Sarah Allen |
November 17, 2013 | 7:25 a.m. PST

Staff Reporter

We know the story of the first Thanksgiving, but how has the food changed since then? (Wikimedia Commons / Jean Leon Gerome Ferris)
We know the story of the first Thanksgiving, but how has the food changed since then? (Wikimedia Commons / Jean Leon Gerome Ferris)
A lot has changed about the Thanksgiving feast since the Pilgrims and Native Americans first sat down together in 1621.

According to Smithsonian magazine, historians know for certain only that the Pilgrims feasted on wildfowl, corn, and venison. Today, Americans traditionally dine on turkey, stuffing, cranberry sauce, sweet potato casserole, and pumpkin pie. How did the components of the Thanksgiving feast develop from the time of the Pilgrims until today?

Turkey

Kathleen Wall, a foodways culinarian at Pilgrim Plantation, doubts that turkey was the main feature of the first Thanksgiving meal. The Pilgrims may not have eaten turkey at all. In fact, it is unclear when and how turkey first claimed its place as the Thanksgiving bird. However, by the late 1700s, founding Father Alexander Hamilton declared, "No Citizen of the United States should refrain from turkey on Thanksgiving Day." By 1916, writers had begun referring to Thanksgiving as Turkey Day. By the time Thanksgiving become a federal holiday in 1941, turkey had solidified its place as the centerpiece of Thanksgiving celebrations across the country. 

Stuffing

Since the Pilgrims lacked access to flour or ovens, historians know that bread-based stuffing was not featured at the first Thanksgiving meal. The history of stuffing actually extends back far before the Pilgrims arrived in America. Stuffing dates back to the Roman empire, and recipes for stuffing appear in the Roman cookbook De re Coquinaria. While stuffing is often associate specifically with turkey, the practice of stuffing large birds, not just turkeys, was common in the Pilgrims' era. Today, Americans rarely cook large birds except on Thanksgiving, so stuffing is now rarely prepared if turkey is not involved. Thanks to Ruth Miriam Siems, a Kraft Foods Inc. product developer, who created boxed stuffing, Americans can enjoy stuffing year-round with minimal effort required. The convenience product quickly became popular after its creation in 1971.

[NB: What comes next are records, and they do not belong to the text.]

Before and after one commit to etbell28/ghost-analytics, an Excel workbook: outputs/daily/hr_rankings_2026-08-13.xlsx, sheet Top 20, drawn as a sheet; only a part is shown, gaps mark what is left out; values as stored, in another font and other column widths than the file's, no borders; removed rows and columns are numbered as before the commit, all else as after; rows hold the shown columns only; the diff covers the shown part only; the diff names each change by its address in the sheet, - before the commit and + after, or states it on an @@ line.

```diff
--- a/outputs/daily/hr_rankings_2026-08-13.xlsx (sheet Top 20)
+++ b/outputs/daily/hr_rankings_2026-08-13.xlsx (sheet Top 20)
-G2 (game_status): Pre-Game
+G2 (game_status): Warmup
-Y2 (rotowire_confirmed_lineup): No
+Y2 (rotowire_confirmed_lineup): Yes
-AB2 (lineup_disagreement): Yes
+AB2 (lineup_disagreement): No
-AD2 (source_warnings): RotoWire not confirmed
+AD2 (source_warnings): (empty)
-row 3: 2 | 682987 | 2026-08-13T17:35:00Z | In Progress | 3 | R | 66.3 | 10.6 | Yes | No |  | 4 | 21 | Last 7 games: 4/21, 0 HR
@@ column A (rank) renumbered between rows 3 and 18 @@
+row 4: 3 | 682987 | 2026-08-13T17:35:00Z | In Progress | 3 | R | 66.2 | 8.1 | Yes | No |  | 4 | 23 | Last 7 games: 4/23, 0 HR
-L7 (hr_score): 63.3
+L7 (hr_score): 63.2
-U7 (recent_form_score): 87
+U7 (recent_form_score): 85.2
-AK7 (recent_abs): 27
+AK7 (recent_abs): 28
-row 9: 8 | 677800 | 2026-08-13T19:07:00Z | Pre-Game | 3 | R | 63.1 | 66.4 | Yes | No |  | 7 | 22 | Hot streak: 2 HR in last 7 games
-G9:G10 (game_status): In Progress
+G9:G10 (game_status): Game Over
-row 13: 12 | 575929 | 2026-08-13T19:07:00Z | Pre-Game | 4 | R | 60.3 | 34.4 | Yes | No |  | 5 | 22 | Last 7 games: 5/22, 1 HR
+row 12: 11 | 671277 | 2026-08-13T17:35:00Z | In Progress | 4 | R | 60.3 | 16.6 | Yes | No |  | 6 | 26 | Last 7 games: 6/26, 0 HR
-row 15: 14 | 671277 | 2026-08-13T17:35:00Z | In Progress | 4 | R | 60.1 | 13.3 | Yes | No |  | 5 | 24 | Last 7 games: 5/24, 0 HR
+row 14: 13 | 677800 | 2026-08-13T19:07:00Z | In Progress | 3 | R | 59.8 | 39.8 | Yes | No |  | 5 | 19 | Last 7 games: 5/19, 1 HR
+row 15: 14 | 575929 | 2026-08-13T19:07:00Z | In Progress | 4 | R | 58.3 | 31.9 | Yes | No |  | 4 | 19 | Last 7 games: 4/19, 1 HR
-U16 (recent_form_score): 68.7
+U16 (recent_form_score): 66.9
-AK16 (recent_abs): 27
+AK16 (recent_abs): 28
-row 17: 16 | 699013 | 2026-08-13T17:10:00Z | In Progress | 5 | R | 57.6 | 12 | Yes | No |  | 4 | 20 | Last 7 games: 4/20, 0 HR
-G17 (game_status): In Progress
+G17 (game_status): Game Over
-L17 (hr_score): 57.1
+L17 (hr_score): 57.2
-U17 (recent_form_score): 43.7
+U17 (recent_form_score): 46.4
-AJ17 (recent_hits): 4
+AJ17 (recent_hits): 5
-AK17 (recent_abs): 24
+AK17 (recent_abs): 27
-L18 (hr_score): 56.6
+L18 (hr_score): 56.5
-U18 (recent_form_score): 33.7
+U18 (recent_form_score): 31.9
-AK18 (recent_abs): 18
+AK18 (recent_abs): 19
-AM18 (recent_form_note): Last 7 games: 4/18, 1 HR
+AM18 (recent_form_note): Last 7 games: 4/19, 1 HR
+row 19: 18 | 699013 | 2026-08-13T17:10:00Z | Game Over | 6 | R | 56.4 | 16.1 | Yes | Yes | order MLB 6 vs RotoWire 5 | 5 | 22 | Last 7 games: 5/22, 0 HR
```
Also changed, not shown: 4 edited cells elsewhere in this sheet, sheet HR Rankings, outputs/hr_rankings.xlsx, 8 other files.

Cranberry Sauce

Cranberries are also native to North America, and, like pumpkins, were eaten by the Native Americans far before the first Thanksgiving. Once the settlers began consuming cranberries in the mid-1600s, cranberries became a crucial part of the New England harvest. However, it was not until 50 years after Thanksgiving that referencs to traditional cranberry sauce appeared in the written historical record. Cranberries sealed their role as a part of the national Thanksgiving tradition in 1864, when General Ulysses S. Grant ordered cranberries to be served to soldiers as part of their holiday meal. In 1912, a company now known as Ocean Spray began canning and selling cranberry sauce to Americans.

Potatoes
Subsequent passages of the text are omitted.